“I practically lived in the hospital when I was 8 years old,” remembers Keri Gray, Senior Director for the American Association of People with Disabilities. Keri was diagnosed with osteosarcoma bone cancer and spent much of her time at Dallas’ Children's Hospital, which like most Children’s Hospitals, was intentional about being a fun and supportive space. Yet at a young age Keri was aware of the missed connections, memories and opportunities that spending most of her third grade in the hospital entailed. “That is the time when you get into sports, cheerleading, or just being an active kid.” she admits.
Growing up, Keri felt that as a black woman she could conquer the world. She had a community behind her that was always cheering on her to do her thing. Yet, she struggled with her identity as a cancer survivor and as a person with a disability.

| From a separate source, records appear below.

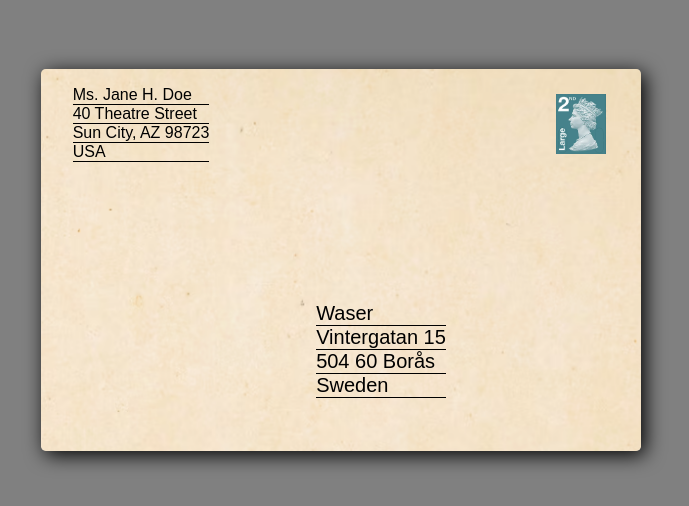
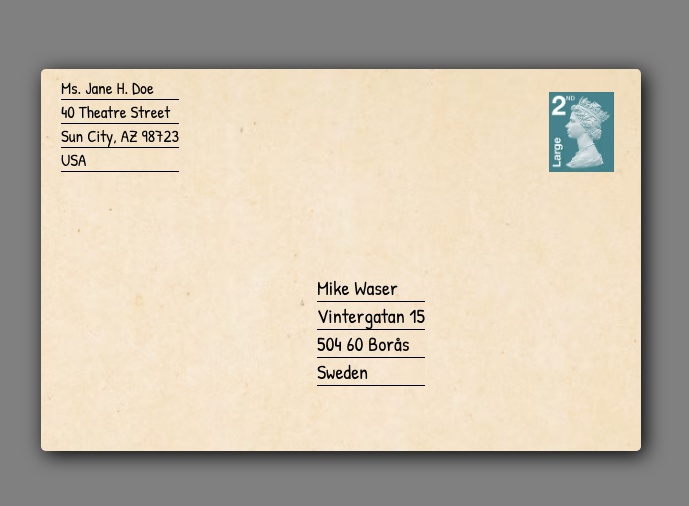
Before and after one commit to MikeWaser/assignment-letter, a plain HTML site: page index.html in a window 1280 px wide. Shown: the part 140-646 px from the top of the page, without its empty margins (299-988 px from the left). Drawn offline with Linux system fonts and the light colour scheme; a web font is replaced by a local one.

Commit message:
git add.->git commit-m "update" -> git puch

```diff
--- a/index.html
+++ b/index.html
@@ -1,31 +1,40 @@
 <!DOCTYPE html>
 <html lang="se">
-
   <head>
-  <meta charset="UTF-8">
-  <meta name="viewport" content="width=device-width, initial-scale=1.0">
+    <meta charset="UTF-8" />
+    <meta name="viewport" content="width=device-width, initial-scale=1.0" />
     <title>Document</title>
-  <link rel="stylesheet" href="style.css">
-  <link rel="preconnect" href="https://fonts.googleapis.com">
-  <link rel="preconnect" href="https://fonts.gstatic.com" crossorigin>
-  <link href="https://fonts.googleapis.com/css2?family=Inclusive+Sans&display=swap" rel="stylesheet">
+    <link rel="stylesheet" href="style.css" />
+    <link rel="preconnect" href="https://fonts.googleapis.com" />
+    <link rel="preconnect" href="https://fonts.gstatic.com" crossorigin />
+    <link
+      href="https://fonts.googleapis.com/css2?family=Inclusive+Sans&family=Just+Another+Hand&family=Patrick+Hand&display=swap"
+      rel="stylesheet"
+    />
   </head>
 
   <body>
-  <img src="images/Skärmbild 2023-09-15 151713.png" alt="letter" class="letter" />
-  <img src="images/Skärmbild 2023-09-17 201104.png" alt="stamp" class="stamp">
-  <div class="adress">
-    <p>Waser</p>
+    <img
+      src="images/Skärmbild 2023-09-15 151713.png"
+      alt="letter"
+      class="letter"
+    />
+    <img
+      src="images/Skärmbild 2023-09-17 201104.png"
+      alt="stamp"
+      class="stamp"
+    />
+    <div class="receiver">
+      <p>Mike Waser</p>
       <p>Vintergatan 15</p>
       <p>504 60 Borås</p>
       <p>Sweden</p>
     </div>
     <div class="sender">
       <p>Ms. Jane H. Doe</p>
-    <p>40 Theatre Street </p>
-    <p>Sun City, AZ 98723 </p>
+      <p>40 Theatre Street</p>
+      <p>Sun City, AZ 98723</p>
       <p>USA</p>
     </div>
   </body>
-
 </html>
--- a/style.css
+++ b/style.css
@@ -1,43 +1,46 @@
-body{
-    margin: 0;
+body {
   background-color: gray;
-    height: 100vh;
-    width: 100vw;
   display: flex;
   justify-content: center;
   align-items: center;
+  margin: 0;
+  height: 100vh;
+  width: 100vw;
 }
 
-.letter{
+.letter {
+  position: relative;
   max-width: 600px;
   box-shadow: 4px 4px 20px;
-    position: relative;
   border-radius: 0.3em;
 }
 
-.adress{
+.receiver {
+  position: absolute;
   font-size: 20px;
-    margin-left: 4em;
-    margin-top: 9em;
-    position: absolute;
+  margin-left: 3em;
+  margin-top: 7em;
 }
 
-.sender{
+.sender {
   position: absolute;
-    margin-right: 25em;
-    margin-bottom: 17em;
+  font-size: 17px;
+  margin-right: 26em;
+  margin-bottom: 16em;
 }
 
-.stamp{
+.stamp {
   position: absolute;
-    width: 50px;
+  width: 65px;
   height: auto;
-    margin-bottom: 17em;
+  margin-bottom: 16em;
   margin-left: 30em;
 }
 
-p{
-    font-family: 'Inclusive Sans', sans-serif;
+p {
+  font-family: "Inclusive Sans", sans-serif;
+  font-family: "Just Another Hand", cursive;
+  font-family: "Patrick Hand", cursive;
   border-bottom: 1px solid black;
   margin: 0;
 }
```
Lines whose indentation alone changed are shown as unchanged.
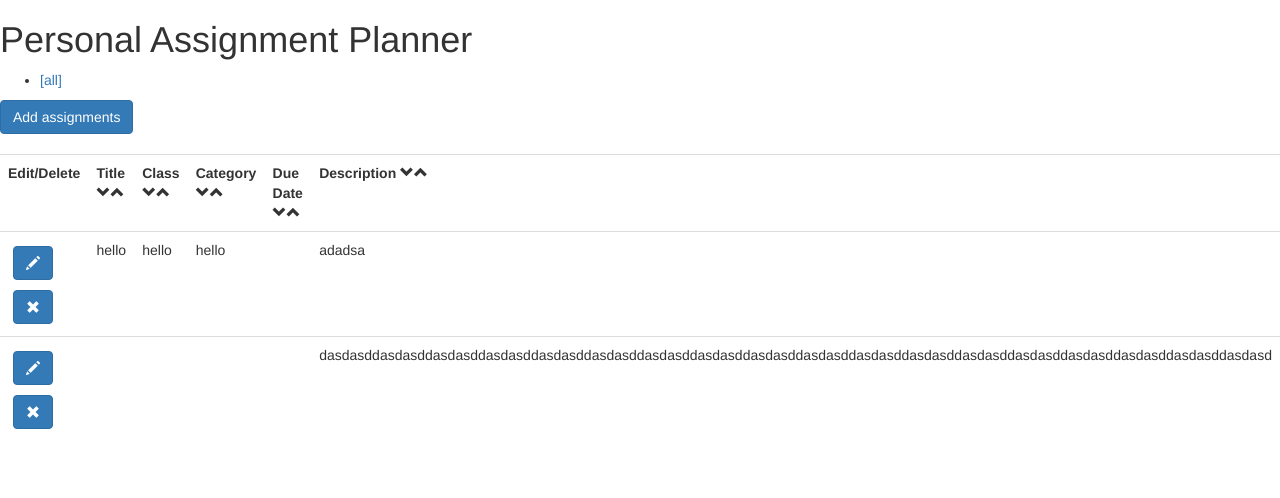
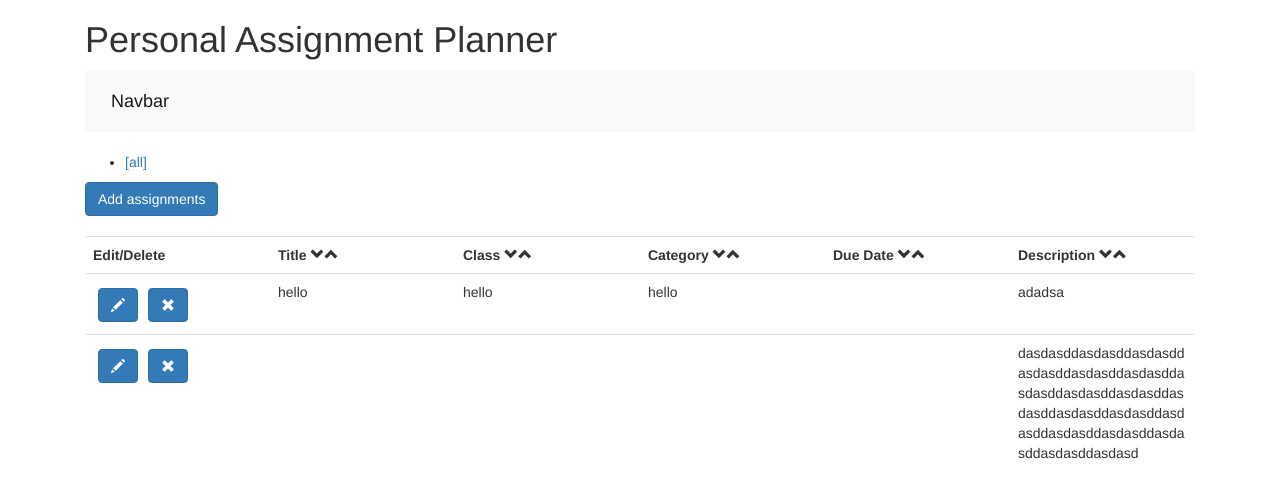
Before and after one commit to Jemimahh/project-assignmentplanner-v2, a Flask app: page / in a window 1280 px wide. Shown: the top 498 px of the page. Run offline with Flask 2, Linux system fonts and the light colour scheme; data comes from the database, SQL or seed files in the repository; both versions use the stored data as it was after the commit; some libraries are stand-ins or nearby versions.

Commit message:
Fixed Description text field not supporting line wraps

```diff
--- a/static/style.css
+++ b/static/style.css
@@ -6,3 +6,13 @@ arrow {
     float: left;
     padding: 5px;
 }
+
+
+/* https://stackoverflow.com/questions/21587813/bootstrap-responsive-table-content-wrapping */
+td {
+  white-space: normal !important;
+  word-wrap: break-word;
+}
+table {
+  table-layout: fixed;
+}
--- a/templates/MainPageLayout.html
+++ b/templates/MainPageLayout.html
@@ -12,7 +12,7 @@
 <script src="https://cdnjs.cloudflare.com/ajax/libs/popper.js/1.14.3/umd/popper.min.js" integrity="sha384-ZMP7rVo3mIykV+2+9J3UJ46jBk0WLaUAdn689aCwoqbBJiSnjAK/l8WvCWPIPm49" crossorigin="anonymous"></script>
 <script src="https://stackpath.bootstrapcdn.com/bootstrap/4.1.3/js/bootstrap.min.js" integrity="sha384-ChfqqxuZUCnJSK3+MXmPNIyE6ZbWh2IMqE241rYiqJxyMiZ6OW/JmZQ5stwEULTy" crossorigin="anonymous"></script>
 </head>
-<div>
+<div class="container">
   <h1>Personal Assignment Planner</h1>
 
     <a href="./"><button type="button" class="btn btn-primary">View all assignments</button></a>
--- a/templates/edit_layout.html
+++ b/templates/edit_layout.html
@@ -12,6 +12,7 @@
 <script src="https://stackpath.bootstrapcdn.com/bootstrap/4.1.3/js/bootstrap.min.js" integrity="sha384-ChfqqxuZUCnJSK3+MXmPNIyE6ZbWh2IMqE241rYiqJxyMiZ6OW/JmZQ5stwEULTy" crossorigin="anonymous"></script>
 </head>
 <body>
+    <div class="container">
     <h1>Personal Assignment Planner</h1>
      <a href="./main"><button type="button" class="btn btn-primary">Add assignments</button></a>
     <br><br>
@@ -37,5 +38,7 @@
       </form>
     {% endfor %}
 
+    </div>
+
 </body>
 </html>
--- a/templates/show_assignments.html
+++ b/templates/show_assignments.html
@@ -13,8 +13,17 @@
     <script src="https://stackpath.bootstrapcdn.com/bootstrap/4.1.3/js/bootstrap.min.js" integrity="sha384-ChfqqxuZUCnJSK3+MXmPNIyE6ZbWh2IMqE241rYiqJxyMiZ6OW/JmZQ5stwEULTy" crossorigin="anonymous"></script>
 
 </head>
-<div>
+<div class="container">
     <h1>Personal Assignment Planner</h1>
+
+
+<!--<nav class="navbar navbar-light bg-light">
+  <span class="navbar-brand mb-0 h1">Navbar</span>
+</nav>-->
+    <nav class="navbar navbar-expand-lg navbar-light bg-light">
+  <a class="navbar-brand" href="#">Navbar</a>
+
+</nav>
 
 
     <ul class="duedates">
@@ -64,7 +73,6 @@
             <td>{{ assignment.category }}</td>
             <td>{{ assignment.duedate }}</td>
             <td>{{ assignment.description|safe }}</td>
-
         </tr>
         {% else %}
         <em>You don't have any assignments currently.</em>
```
Also changed, not shown: planner.db.
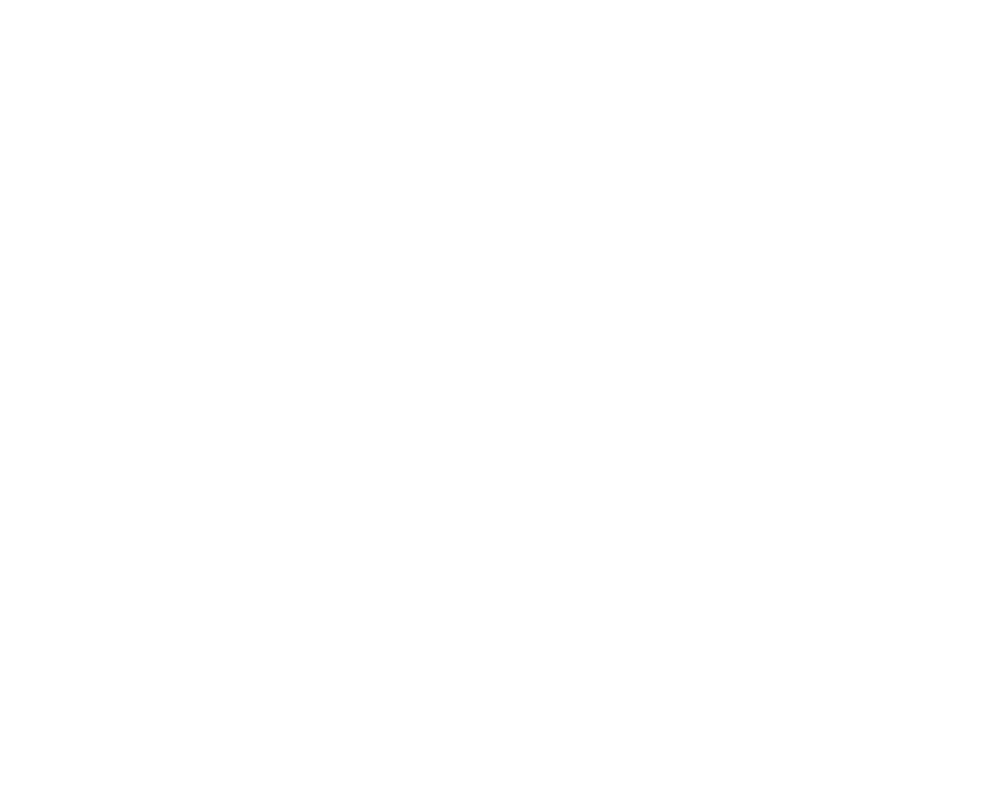
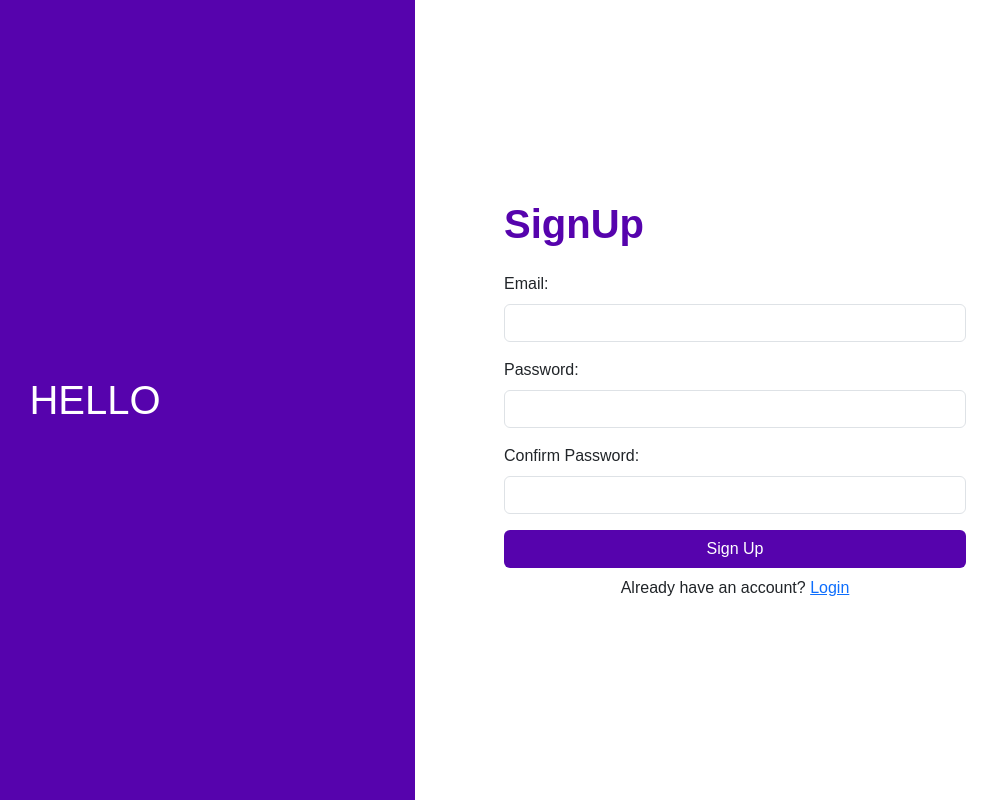
Before and after one commit to williamvelichko/TimeTrackerFrontEnd, a React (Create React App) app: page /register in a window 1280 px wide. Before the commit this address had no page. Shown: the whole page, without its empty margins (225-1222 px from the left). Built offline with nearby package versions, Linux system fonts and the light colour scheme.

Commit message:
validation added

```diff
--- a/src/App.tsx
+++ b/src/App.tsx
@@ -2,6 +2,7 @@
 import { BrowserRouter as Router, Route, Routes } from "react-router-dom";
 import Login from "./pages/Login/Login";
 import ResetPassword from "./pages/ResetPassword/ResetPassword";
+import Register from "./pages/Register/Register";
 
 const App: React.FC = () => {
   return (
@@ -10,6 +11,7 @@
         <Routes>
           <Route path="/" element={<Login />} />
           <Route path="/login" element={<Login />} />
+          <Route path="/register" element={<Register />} />
           <Route path="/reset-password" element={<ResetPassword />} />
         </Routes>
       </div>
--- a/src/pages/Login/components/Form.tsx
+++ b/src/pages/Login/components/Form.tsx
@@ -63,7 +63,7 @@
       </button>
       <div className="text-center">
         <p className="mb-0">
-          Don't have an account? <a href="#">Signup</a>
+          Don't have an account? <a href="/register">Signup</a>
         </p>
       </div>
     </form>
--- /dev/null
+++ b/src/pages/Register/Register.tsx
@@ -0,0 +1,22 @@
+import React from "react";
+import { RegisterForm } from "./components/RegisterForm";
+
+const Register = () => {
+  return (
+    <div className="register-page d-flex flex-column justify-content-center align-items-center h-100 ">
+      <div className="row w-100 h-100">
+        <div className="col-lg-6 d-none d-lg-flex flex-column justify-content-center align-items-center text-white background">
+          <h1 className="mb-0">HELLO</h1>
+        </div>
+        <div className="col-lg-6 d-flex flex-column justify-content-center align-items-center">
+          <div className="w-75">
+            <h1 className="register-text fw-bold text-start mb-4">SignUp</h1>
+          </div>
+          <RegisterForm />
+        </div>
+      </div>
+    </div>
+  );
+};
+
+export default Register;
--- /dev/null
+++ b/src/pages/Register/components/RegisterForm.tsx
@@ -0,0 +1,95 @@
+import React, { useState } from "react";
+import "../styles/Register.styles.scss";
+import { validateForm, FormErrors } from "../services/formValidation";
+
+export const RegisterForm: React.FC = () => {
+  const [form, setForm] = useState({
+    email: "",
+    password: "",
+    confirmPassword: "",
+  });
+  const [errors, setErrors] = useState<FormErrors>({
+    email: "",
+    password: "",
+    confirmPassword: "",
+  });
+
+  const handleChange = (e: React.ChangeEvent<HTMLInputElement>) => {
+    const { name, value } = e.target;
+    setForm({ ...form, [name]: value });
+    setErrors({ ...errors, [name]: "" }); // Clear the error when input changes
+  };
+
+  const handleRegister = (e: React.FormEvent<HTMLFormElement>) => {
+    e.preventDefault();
+    const formErrors = validateForm(form);
+    if (Object.keys(formErrors).length > 0) {
+      setErrors(formErrors);
+      return;
+    }
+    console.log("Registering user:", form);
+  };
+
+  return (
+    <form className="register-form w-75" onSubmit={handleRegister}>
+      <div className="mb-3">
+        <label htmlFor="email" className="form-label">
+          Email:
+        </label>
+        <input
+          type="email"
+          className={`form-control ${errors.email && "is-invalid"}`}
+          id="email"
+          name="email"
+          value={form.email}
+          onChange={handleChange}
+        />
+        {errors.email && <div className="invalid-feedback">{errors.email}</div>}
+      </div>
+
+      <div className="mb-3">
+        <label htmlFor="password" className="form-label">
+          Password:
+        </label>
+        <input
+          type="password"
+          className={`form-control ${errors.password && "is-invalid"}`}
+          id="password"
+          name="password"
+          value={form.password}
+          onChange={handleChange}
+        />
+        {errors.password && (
+          <div className="invalid-feedback">{errors.password}</div>
+        )}
+      </div>
+
+      <div className="mb-3">
+        <label htmlFor="confirmPassword" className="form-label">
+          Confirm Password:
+        </label>
+        <input
+          type="password"
+          className={`form-control ${errors.confirmPassword && "is-invalid"}`}
+          id="confirmPassword"
+          name="confirmPassword"
+          value={form.confirmPassword}
+          onChange={handleChange}
+        />
+        {errors.confirmPassword && (
+          <div className="invalid-feedback">{errors.confirmPassword}</div>
+        )}
+      </div>
+
+      <button type="submit" className="btn signup-btn w-100 mb-2">
+        Sign Up
+      </button>
+
+      <div className="text-center">
+        <p className="mb-0">
+          Already have an account? <a href="/login">Login</a>
+        </p>
+      </div>
+    </form>
+  );
+};
--- /dev/null
+++ b/src/pages/Register/services/formValidation.ts
@@ -0,0 +1,66 @@
+export interface FormErrors {
+  email: string;
+  password: string;
+  confirmPassword: string;
+}
+
+export const validateEmail = (email: string): string | undefined => {
+  if (!email.match(/^([\w.%+-]+)@([\w-]+\.)+([\w]{2,})$/i)) {
+    return "Please enter a valid email address";
+  }
+};
+
+export const validatePassword = (password: string): string | undefined => {
+  if (password.length < 8) {
+    return "Password must be at least 8 characters long";
+  }
+};
+
+export const validateConfirmPassword = (
+  password: string,
+  confirmPassword: string
+): string | undefined => {
+  if (confirmPassword !== password) {
+    return "Passwords do not match";
+  }
+};
+
+export const validateForm = (formData: any): FormErrors => {
+  const errors: FormErrors = {
+    email: "",
+    password: "",
+    confirmPassword: "",
+  };
+
+  if (!formData.email) {
+    errors.email = "Email is required";
+  } else {
+    const emailError = validateEmail(formData.email);
+    if (emailError) {
+      errors.email = emailError;
+    }
+  }
+
+  if (!formData.password) {
+    errors.password = "Password is required";
+  } else {
+    const passwordError = validatePassword(formData.password);
+    if (passwordError) {
+      errors.password = passwordError;
+    }
+  }
+
+  if (!formData.confirmPassword) {
+    errors.confirmPassword = "Confirm Password is required";
+  } else {
+    const confirmPasswordError = validateConfirmPassword(
+      formData.password,
+      formData.confirmPassword
+    );
+    if (confirmPasswordError) {
+      errors.confirmPassword = confirmPasswordError;
+    }
+  }
+
+  return errors;
+};
--- /dev/null
+++ b/src/pages/Register/styles/Register.styles.scss
@@ -0,0 +1,10 @@
+@import "../../../assets/styles/styles.scss";
+
+.register-form .signup-btn {
+  background-color: $primary-color;
+  color: #ffffff;
+}
+
+.register-text {
+  color: $primary-color;
+}
--- a/src/pages/ResetPassword/components/ResetForm.tsx
+++ b/src/pages/ResetPassword/components/ResetForm.tsx
@@ -20,7 +20,7 @@
           required
         />
       </div>
-      <button type="submit" className="btn reset-btn w-100 ">
+      <button type="submit" className="btn reset-btn w-100">
         Send Reset Link
       </button>
     </form>
--- a/src/pages/ResetPassword/styles/ResetPassword.styles.scss
+++ b/src/pages/ResetPassword/styles/ResetPassword.styles.scss
@@ -1,6 +1,6 @@
 @import "../../../assets/styles/styles.scss";
 
-.reset-btn {
+.reset-password-form .reset-btn {
   background-color: $primary-color;
   color: #ffffff;
 }
```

Due to her cancer, Keri has a prosthetic leg and also a loss of hearing, brought on by chemotherapy. “When I was growing up, I didn’t know that many people with disabilities,” remembering how for example there was a specific class for deaf students. “There was segregation and it wasn’t about empowerment, so I felt like that was not going to be my squad.” After witnessing the way society fears and mistreats people with disabilities like those with autism, bipolar conditions, or wheelchair users, Keri felt pressured to keep her disability on the back burner.
Growing up in East Texas meant that Keri grew up seeing people of color and Latinx receiving national coverage because of their professional successes. Diddy and Master P come to mind as role models that encouraged her to find what she was great at. Yet it was not until she was 20 years old that Keri started to see other role models, this time in the disability community. ”Through the AAPD internship program, I got to work in Nancy Pelosi’s office and I started meeting so many people with disabilities who were running their own organizations and doing important work,” she claims. That summer, Keri recognized that every piece of her identity was worth fighting for.
Now-a-days, Keri’s work focuses on pushing for an adequate level of representation for the disability community, at state and national level. Her most recent project focuses on raising awareness about the involvement of people of color in the disability rights movement. When asked about intersectional feminism, Keri believes that disabled women of color, and women with multiple marginalized intersections, experience discrimination and violence in a very unique way. “In order to bring your whole self to work, you need to believe and fight for all aspects of yourself and you need to address all the types of discrimination you may face.”